Before it eventually imploded, the crypto lender Celsius Network promised users it would not be any regular bank—no, it would be bigger than a bank—and users could “unbank” themselves by funneling some of their funds to Celsius. Users would gain interest while Celsius would gingerly handle your crypto for you, investing it to generate income. Of course, it didn’t work out that way for the thousands of people whose crypto was locked up by the company when it declared bankruptcy. Now a new report from an independent investigator looking into the exchange said that Celsius was using customer and investor funds to prop up its own base and pay for other users’ withdrawals, much akin to a Ponzi scheme.

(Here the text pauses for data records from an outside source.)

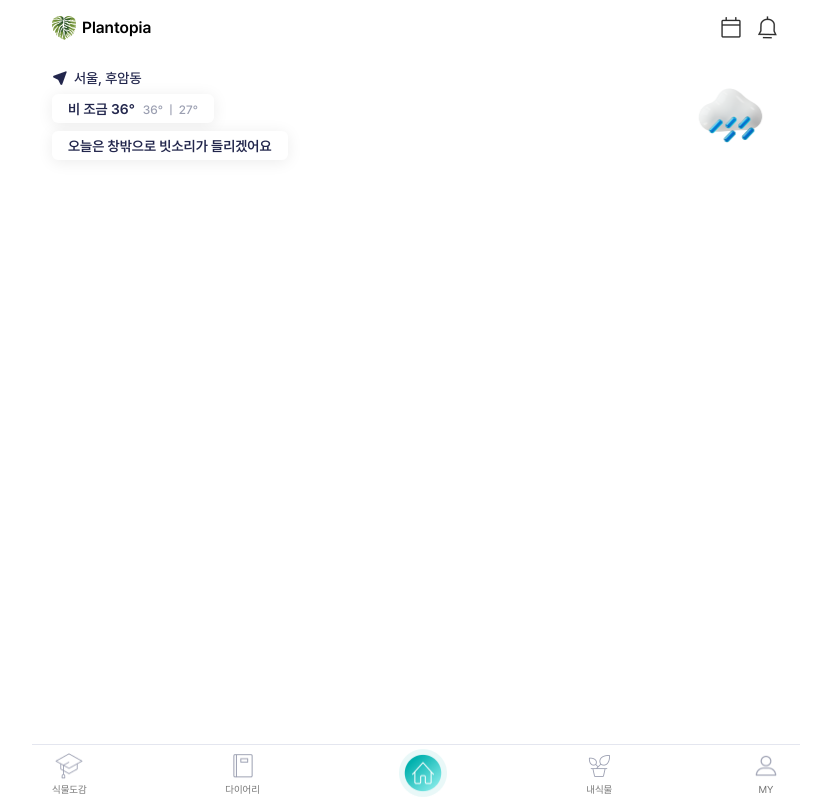
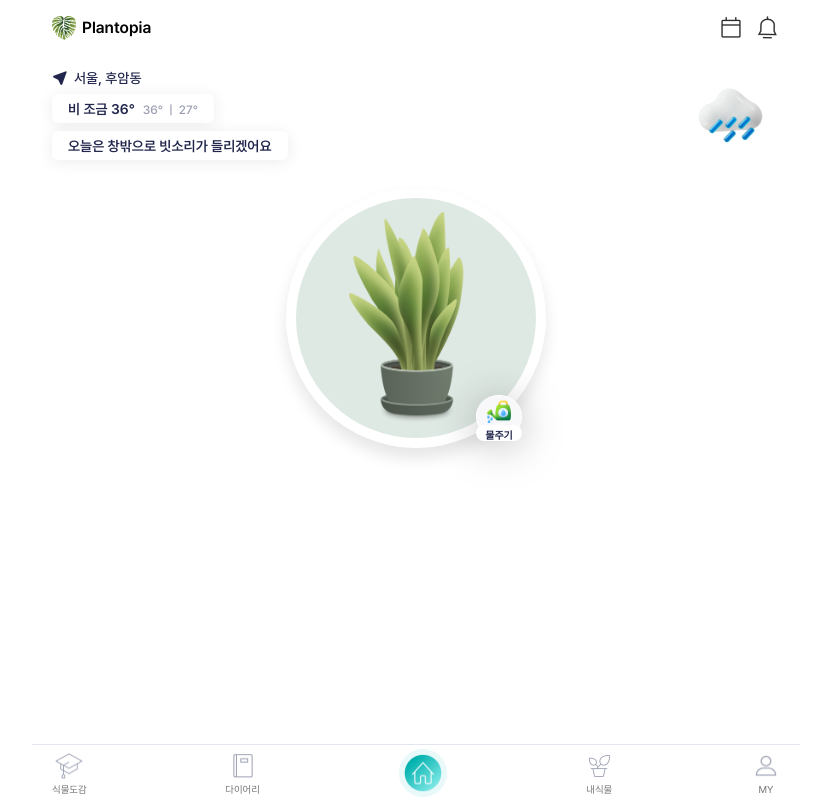
Before and after one commit to kes-knows-nothing/plantopia, a React app: page / in a window 1280 px wide. Shown: the whole page, without its empty margins (224-1055 px from the left). Built offline with nearby package versions, Linux system fonts and the light colour scheme; the HTML template or start-up script is replaced by a standard one.

Commit message:
Feat: 물주기 영역 퍼블리싱

```diff
--- a/src/pages/mainPage/MainPage.tsx
+++ b/src/pages/mainPage/MainPage.tsx
@@ -1,9 +1,10 @@
-import React from 'react';
 import './mainPage.scss';
 import Header from '@/components/header/Header';
 import Footer from '@/components/footer/Footer';
 import weather from '@/assets/images/weather';
+import plants from '@/assets/images/plants';
 import LOCATION from '@/assets/images/icons/location.png';
+import WATERING from '@/assets/images/icons/watering.png';
 
 const MainPage = () => {
   return (
@@ -28,6 +29,15 @@ const MainPage = () => {
             </div>
             <img src={weather.RAIN} className="weather_icon" alt="weather" />
           </div>
+          <div className="main_plant">
+            <div className="inner_circle">
+              <img src={plants.MAIN_PLANT} alt="plant" />
+            </div>
+            <button className="watering_btn">
+              <img src={WATERING} alt="watering" />
+              <div className="watering_label">물주기</div>
+            </button>
+          </div>
         </section>
       </main>
       <Footer />
--- a/src/pages/mainPage/mainPage.scss
+++ b/src/pages/mainPage/mainPage.scss
@@ -62,3 +62,61 @@
     height: 10rem;
   }
 }
+
+.main_plant {
+  position: relative;
+  margin: 2.8rem auto 1.8rem auto;
+  padding: 1rem;
+  width: 26rem;
+  height: 26rem;
+  background: #fff;
+  border-radius: 26rem;
+  box-shadow: 0px 10px 16px 0px rgba(0, 0, 0, 0.1);
+
+  .inner_circle {
+    display: flex;
+    justify-content: center;
+    align-items: center;
+    width: 100%;
+    height: 100%;
+    background-color: #dfe9e4;
+    border-radius: 26rem;
+
+    img {
+      /* 수치는 추후 수정 */
+      width: 13.5rem;
+      height: 21.2rem;
+    }
+  }
+
+  .watering_btn {
+    position: absolute;
+    right: 2.4rem;
+    bottom: 0.7rem;
+    padding: 0 0 0.3rem 0;
+    width: 4.6rem;
+    height: 4.6rem;
+    filter: drop-shadow(0px 4px 20px rgba(0, 0, 0, 0.25));
+
+    img {
+      width: 100%;
+      height: 100%;
+    }
+
+    .watering_label {
+      position: absolute;
+      bottom: 0;
+      left: 0;
+      right: 0;
+      padding: 0.2rem 0.6rem;
+      height: 1.6rem;
+      border-radius: 3rem;
+      background-color: #ffffff;
+      color: #22264c;
+      font-size: 1rem;
+      font-style: normal;
+      font-weight: 600;
+      line-height: normal;
+    }
+  }
+}
```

In a massive 689-page report filed Tuesday, an independent examiner said the bankrupt network was taking both investor money and customer funds and was using both to shore up the price of its native token CEL. In that time, co-founders Alex Mashinsky, Daniel Leon, and Nuke Goldstein sold millions of dollars worth of that token each over the last few years, up until the point the company declared bankruptcy. Mashinsky made at least $68.7 million in sales, more than had previously been alleged. Leon sold at least $9.7 million worth of CEL while Goldstein made out with $2.8 million, according to the report.
Last September, Judge Martin Glenn from the New York southern district bankruptcy court appointed Shoba Pillay, a former U.S. prosecutor and partner at the international law firm Jenner & Block, to report on how the lender managed customer funds and its own crypto holdings. She was also asked to identify if any of Celsius’ activities were anything close to a Ponzi scheme.
The document also describes just how many times Mashinsky along with other execs misled and lied to Celsius customers about how much CEL the company bought and sold, often fearing the community would be “upset.” In 2020, the company bought up a ton of CEL tokens “for the purpose of increasing CEL’s price,” according to the document.
And of course, Celsius’ native token “had limited utility,” according to Pillay, since there was no market to deploy CEL outside of the company’s own platform. Employees knew this, but the company went ahead with its buying and spending sprees anyway.
Gizmodo reached out to the company for comment, but we did not immediately hear back.
Pillay wrote that Celsius effectively acted as a Ponzi scheme, borrowing from an unwitting Peter to shove crypto in Paul’s pockets. Pillay wrote that since it did not make enough on its crypto deployments, it started using customer-deposited funds to buy back CEL. This, plus an ineffective tracking system, led to shortfalls in 2021. The company again used customer funds to buy stablecoins meant to plug the hole. Over four years, from 2018 to June of 2022, the company was obligated to pay $1.36 million to customers, though this was more than it generated from customer deposits. Pillay quoted Celsius’ Coin Deployment Specialist Dean Tappen who said in 2021 his title should be changed to “Ponzi consultant,” though he later tried to walk back his comment. Tappen also called Celsius’ abuse of customer funds “very Ponzi-like” back in April last year.
“Celsius recognized that it should not use customer assets to purchase the coins necessary to cover liabilities to other customers,” Pillay wrote. “But it justified its use of customer deposits to fill this hole in its balance sheet on the basis that it was not selling customer deposits but instead posting them as collateral to borrow the necessary coins.”
The fall of FTX was categorized by how both the crypto exchange and its CEO Sam Bankman-Fried were so willing to use customer funds to support its endeavors. This included propping up the hedge fund Alameda Research, as well as allowing FTX execs to lead lavish lifestyles, according to documents and the people handling the company since it declared bankruptcy in November last year.
The apple, or perhaps the crypto token, doesn’t fall too far from the Merkle tree. Celsius is still under investigation by the vast majority of states in the U.S., and the New York Attorney General Letitia James has sued Mashinsky over fraud allegations.
Though even with these ongoing investigations, its still unclear if Celsius customers will ever see their lost funds again. The bankruptcy court has previously declared all Celsius customers’ assets were owned by the company thanks to the lender’s own terms and conditions.